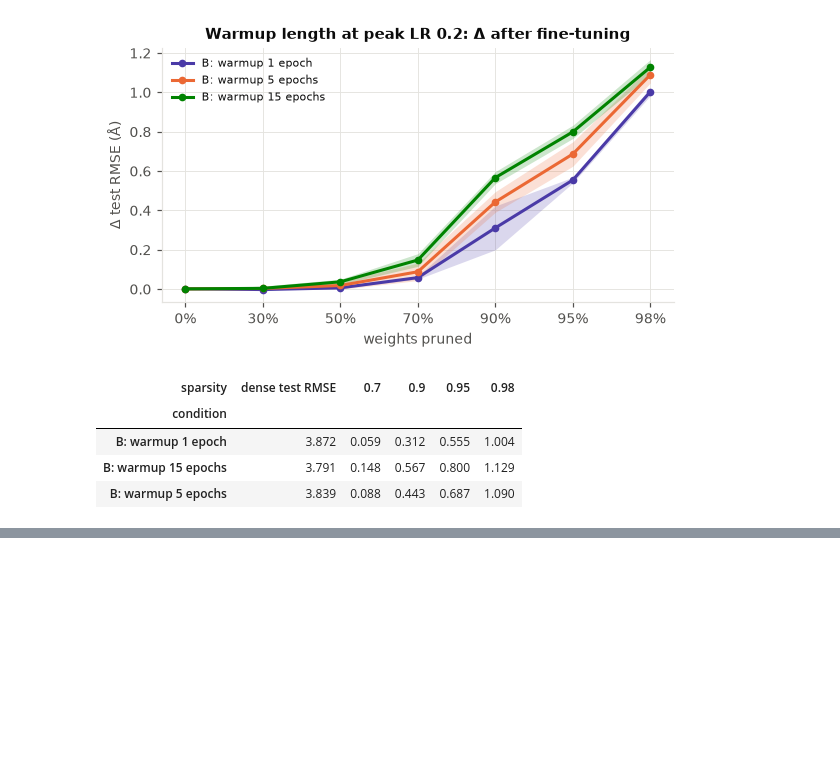
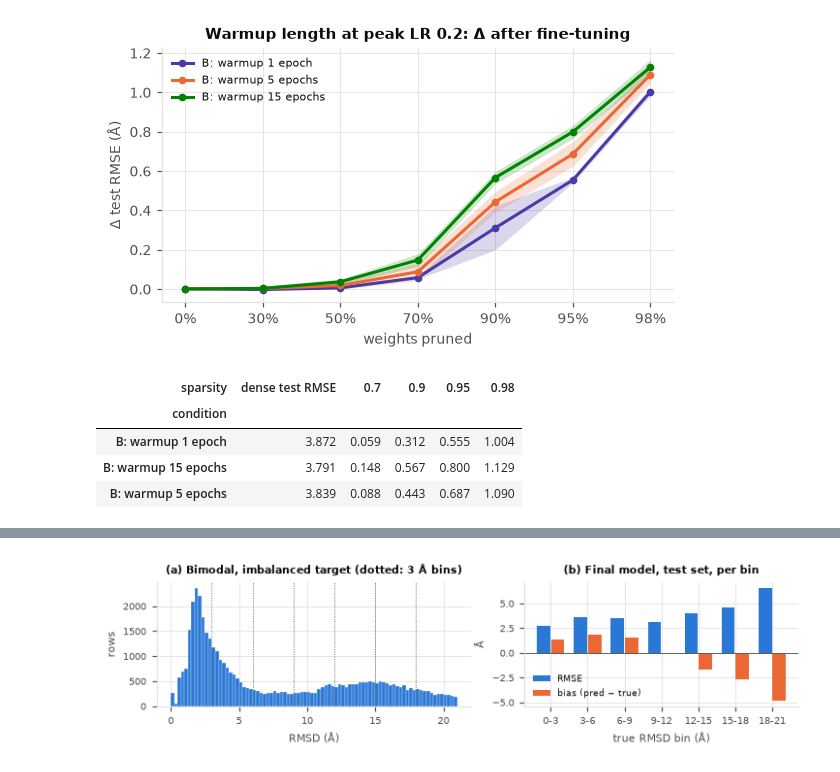
Before and after one commit to kyle-liebenberg/protein_folding_deviation_detection, a Jupyter notebook: notebooks/A1_protein_mlp.ipynb, the cells around one changed output, grey strips where cells are left out. Saved outputs shown, nothing was run; the diff lists cells and outputs as text; code cells hidden in the pictures; blank space fills up the shorter version.

Commit message:
create report

```diff
--- a/notebooks/A1_protein_mlp.ipynb
+++ b/notebooks/A1_protein_mlp.ipynb
@@ -1416,0 +1542,31 @@ robustness (weight concentration, flatter minima) is only explored post-hoc, not
+# %%
+from src.plotting import MAGENTA
+REPORT_DIR = plotting.FIGURES_DIR / "report"
+REPORT_DIR.mkdir(parents=True, exist_ok=True)
+small = {"font.size": 7, "axes.titlesize": 7.5, "axes.labelsize": 7, "xtick.labelsize": 6.5, "ytick.labelsize": 6.5,
+         "legend.fontsize": 6, "lines.linewidth": 1.4, "lines.markersize": 3}
+
+def save_report(fig, name):
+    fig.savefig(REPORT_DIR / f"{name}.pdf")
+    fig.savefig(REPORT_DIR / f"{name}.png")
+
+# --- Figure 1: target distribution and per-bin test error
+with plt.rc_context(small):
+    fig, axes = plt.subplots(1, 2, figsize=(6.7, 1.9), gridspec_kw={"width_ratios": [1.15, 1]})
+    axes[0].hist(df[TARGET], bins=np.arange(0, 21.25, 0.25), color=BLUE, edgecolor="white", linewidth=0.2)
+    for edge in RMSD_BIN_EDGES[1:-1]:
+        axes[0].axvline(edge, color=TEXT_SECONDARY, linewidth=0.6, linestyle=":")
+    axes[0].set(xlabel="RMSD (Å)", ylabel="rows", title="(a) Bimodal, imbalanced target (dotted: 3 Å bins)")
+    x = np.arange(len(RMSD_BIN_LABELS))
+    best_bins = final_bins[final_bins.label == "best 4x256"].groupby("bin", sort=False)[["rmse", "bias"]].mean()
+    axes[1].bar(x - 0.19, best_bins["rmse"], width=0.36, color=BLUE, label="RMSE")
+    axes[1].bar(x + 0.19, best_bins["bias"], width=0.36, color=ORANGE, label="bias (pred − true)")
+    axes[1].axhline(0, color=TEXT_SECONDARY, linewidth=0.6)
+    axes[1].set_xticks(x, RMSD_BIN_LABELS)
+    axes[1].set(xlabel="true RMSD bin (Å)", ylabel="Å", title="(b) Final model, test set, per bin")
+    axes[1].legend(loc="lower left")
+    fig.tight_layout()
+    save_report(fig, "fig1_data")
+    plt.show()
+# %% [output]
+[figure, added]
```
Also changed, not shown: parts of 12 cells of this notebook, 18 other files.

----------------------------------------

§ **ASSIGNED TASK**
Each line of the data is to be duplicated exactly; pictures stay out of the copy.

§ **ANSWER TO THIS PROBLEM**
Before and after one commit to kyle-liebenberg/protein_folding_deviation_detection, a Jupyter notebook: notebooks/A1_protein_mlp.ipynb, the cells around one changed output, grey strips where cells are left out. Saved outputs shown, nothing was run; the diff lists cells and outputs as text; code cells hidden in the pictures; blank space fills up the shorter version.

Commit message:
create report

```diff
--- a/notebooks/A1_protein_mlp.ipynb
+++ b/notebooks/A1_protein_mlp.ipynb
@@ -1416,0 +1542,31 @@ robustness (weight concentration, flatter minima) is only explored post-hoc, not
+# %%
+from src.plotting import MAGENTA
+REPORT_DIR = plotting.FIGURES_DIR / "report"
+REPORT_DIR.mkdir(parents=True, exist_ok=True)
+small = {"font.size": 7, "axes.titlesize": 7.5, "axes.labelsize": 7, "xtick.labelsize": 6.5, "ytick.labelsize": 6.5,
+         "legend.fontsize": 6, "lines.linewidth": 1.4, "lines.markersize": 3}
+
+def save_report(fig, name):
+    fig.savefig(REPORT_DIR / f"{name}.pdf")
+    fig.savefig(REPORT_DIR / f"{name}.png")
+
+# --- Figure 1: target distribution and per-bin test error
+with plt.rc_context(small):
+    fig, axes = plt.subplots(1, 2, figsize=(6.7, 1.9), gridspec_kw={"width_ratios": [1.15, 1]})
+    axes[0].hist(df[TARGET], bins=np.arange(0, 21.25, 0.25), color=BLUE, edgecolor="white", linewidth=0.2)
+    for edge in RMSD_BIN_EDGES[1:-1]:
+        axes[0].axvline(edge, color=TEXT_SECONDARY, linewidth=0.6, linestyle=":")
+    axes[0].set(xlabel="RMSD (Å)", ylabel="rows", title="(a) Bimodal, imbalanced target (dotted: 3 Å bins)")
+    x = np.arange(len(RMSD_BIN_LABELS))
+    best_bins = final_bins[final_bins.label == "best 4x256"].groupby("bin", sort=False)[["rmse", "bias"]].mean()
+    axes[1].bar(x - 0.19, best_bins["rmse"], width=0.36, color=BLUE, label="RMSE")
+    axes[1].bar(x + 0.19, best_bins["bias"], width=0.36, color=ORANGE, label="bias (pred − true)")
+    axes[1].axhline(0, color=TEXT_SECONDARY, linewidth=0.6)
+    axes[1].set_xticks(x, RMSD_BIN_LABELS)
+    axes[1].set(xlabel="true RMSD bin (Å)", ylabel="Å", title="(b) Final model, test set, per bin")
+    axes[1].legend(loc="lower left")
+    fig.tight_layout()
+    save_report(fig, "fig1_data")
+    plt.show()
+# %% [output]
+[figure, added]
```
Also changed, not shown: parts of 12 cells of this notebook, 18 other files.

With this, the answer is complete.